Are there still areas in Europe that still have relatively little chance of severe weather?
“Awareness is slowly growing that Southern Europe in particular is in a pinch. That is a region that is warming up strongly above average, and that is also drying out strongly.”
“With a few degrees of warming, Spain, Italy and Greece will have the original climate of North Africa. This not only means that heat waves of more than 40 degrees occur more often in the summer, but also that water is becoming increasingly scarce. For example, forests or common forms of agriculture disappear.”
“The climate also changes relatively quickly in Northern Europe. But in Scandinavia, for example, the annual average precipitation will actually increase. That can cause other problems, but in any case no water shortage. Temperatures further north will also always be lower.”
“The Netherlands is in between: our winters are getting wetter, our summers will probably be drier in the long run. But with more downpours.”
Climate is a complicated interplay. What influence does warm ocean water have, and how does that warm up in the different oceans? How do winds, precipitation patterns, sea level and temperature change as a result?
“With the oceans, many questions have not yet been fully answered. The water warms up from above, via the atmosphere. This can lead to stratification: a layer of warm water that floats on the cooler ocean. If the exchange with the deep sea decreases, that is bad for the oxygen content, for example. Ocean currents can also be disrupted.”
“The warming of the oceans also leads to sea level rise, because warmer water expands. In the long term, the melting of large ice caps is a more important cause of that sea level rise.”
“Indeed, wind patterns can also be strongly influenced by differences in ocean temperature. Those differences can be amplified by changes in ocean currents.”
“For example, if the Gulf Stream in the Atlantic Ocean weakens as a result of climate change, this will lead to more westerly winds, higher temperatures and more rain in the Netherlands in the winter. And in the summer to a decrease in wind and an increase in drought risks.”
Meteorologists say very often that it is such a typical Dutch summer, but I doubt it. How does this work?
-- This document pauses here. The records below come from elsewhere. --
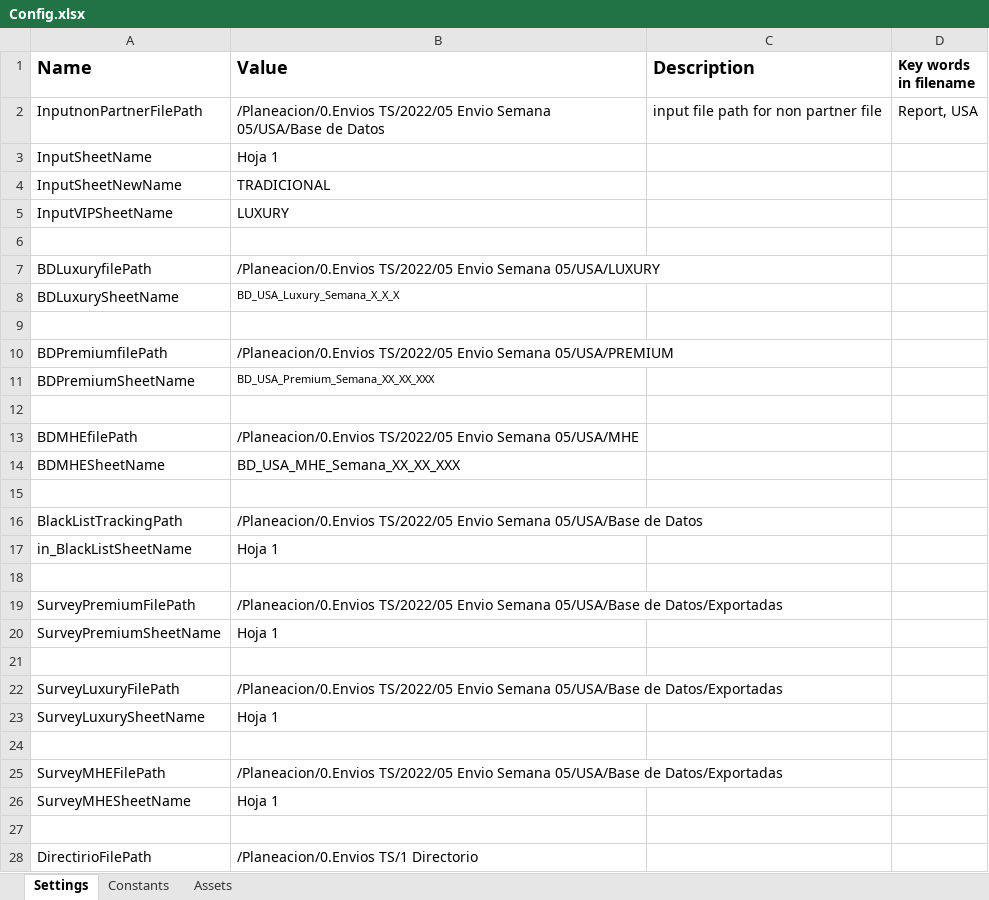
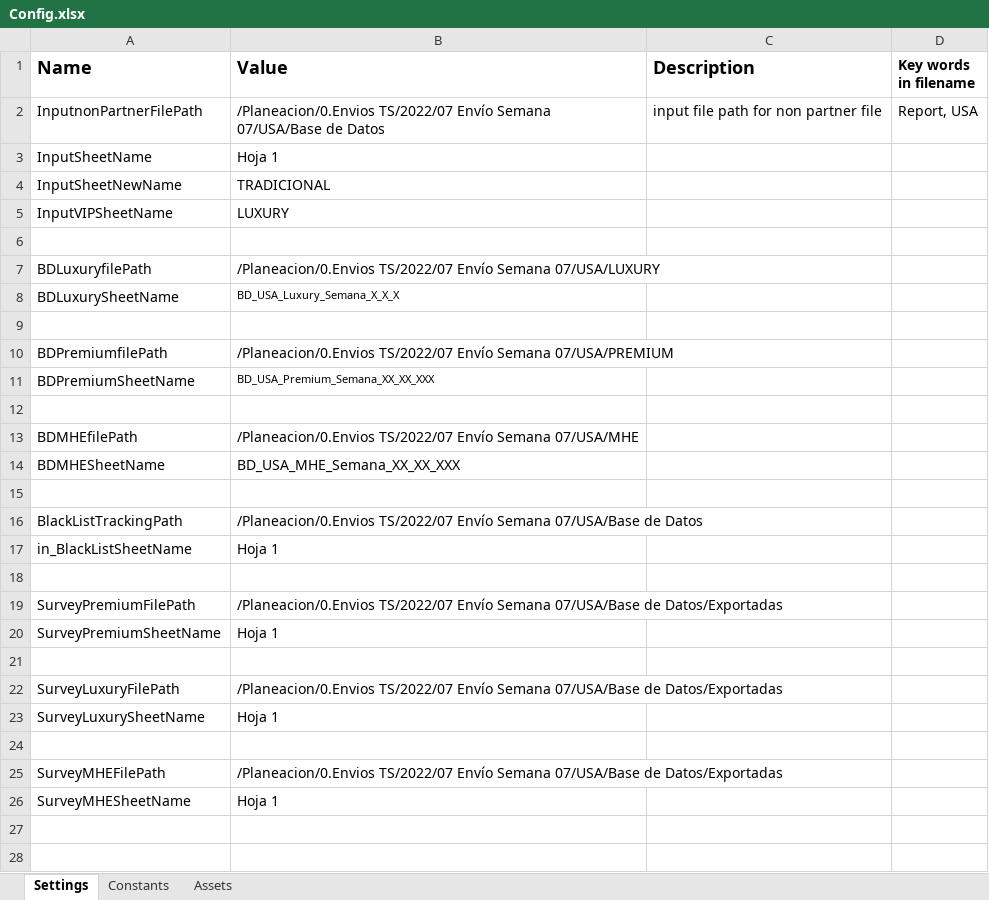
Before and after one commit to Tecnoyar/CinepolisUSA, an Excel workbook: Data/Config.xlsx, sheet Settings, drawn as a sheet; only a part is shown; the shorter side is filled out with more unchanged rows; values as stored, in another font and other column widths than the file's, no borders; the diff covers the shown part only; the diff names each change by its address in the sheet, - before the commit and + after, or states it on an @@ line.

```diff
--- a/Data/Config.xlsx (sheet Settings)
+++ b/Data/Config.xlsx (sheet Settings)
-B2 (Value): /Planeacion/0.Envios TS/2022/05 Envio Semana 05/USA/Base de Datos
+B2 (Value): /Planeacion/0.Envios TS/2022/07 Envío Semana 07/USA/Base de Datos
-B7 (Value): /Planeacion/0.Envios TS/2022/05 Envio Semana 05/USA/LUXURY
+B7 (Value): /Planeacion/0.Envios TS/2022/07 Envío Semana 07/USA/LUXURY
-B10 (Value): /Planeacion/0.Envios TS/2022/05 Envio Semana 05/USA/PREMIUM
+B10 (Value): /Planeacion/0.Envios TS/2022/07 Envío Semana 07/USA/PREMIUM
-B13 (Value): /Planeacion/0.Envios TS/2022/05 Envio Semana 05/USA/MHE
+B13 (Value): /Planeacion/0.Envios TS/2022/07 Envío Semana 07/USA/MHE
-B16 (Value): /Planeacion/0.Envios TS/2022/05 Envio Semana 05/USA/Base de Datos
+B16 (Value): /Planeacion/0.Envios TS/2022/07 Envío Semana 07/USA/Base de Datos
-B19 (Value): /Planeacion/0.Envios TS/2022/05 Envio Semana 05/USA/Base de Datos/Exportadas
+B19 (Value): /Planeacion/0.Envios TS/2022/07 Envío Semana 07/USA/Base de Datos/Exportadas
-B22 (Value): /Planeacion/0.Envios TS/2022/05 Envio Semana 05/USA/Base de Datos/Exportadas
+B22 (Value): /Planeacion/0.Envios TS/2022/07 Envío Semana 07/USA/Base de Datos/Exportadas
-B25 (Value): /Planeacion/0.Envios TS/2022/05 Envio Semana 05/USA/Base de Datos/Exportadas
+B25 (Value): /Planeacion/0.Envios TS/2022/07 Envío Semana 07/USA/Base de Datos/Exportadas
-row 28: DirectirioFilePath | /Planeacion/0.Envios TS/1 Directorio
```
Also changed, not shown: 1 removed row and 2 edited cells elsewhere in this sheet, 7 other files.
“It is clear that the temperature is rising everywhere and that heat waves in particular are increasing strongly. It is much less certain how weather patterns develop in the summer under the influence of climate change.”
“Climate models expect with further warming (after 2050) that our region will more often have to deal with ‘persistent weather’. These are, for example, persistent high-pressure areas or, conversely, lingering rain areas. If a country has the same weather for a long period of time, the harmful consequences can increase sharply.”
“Whether we already see this pattern in the past six summers is now the subject of a scientific discussion. We will have to wait and see.”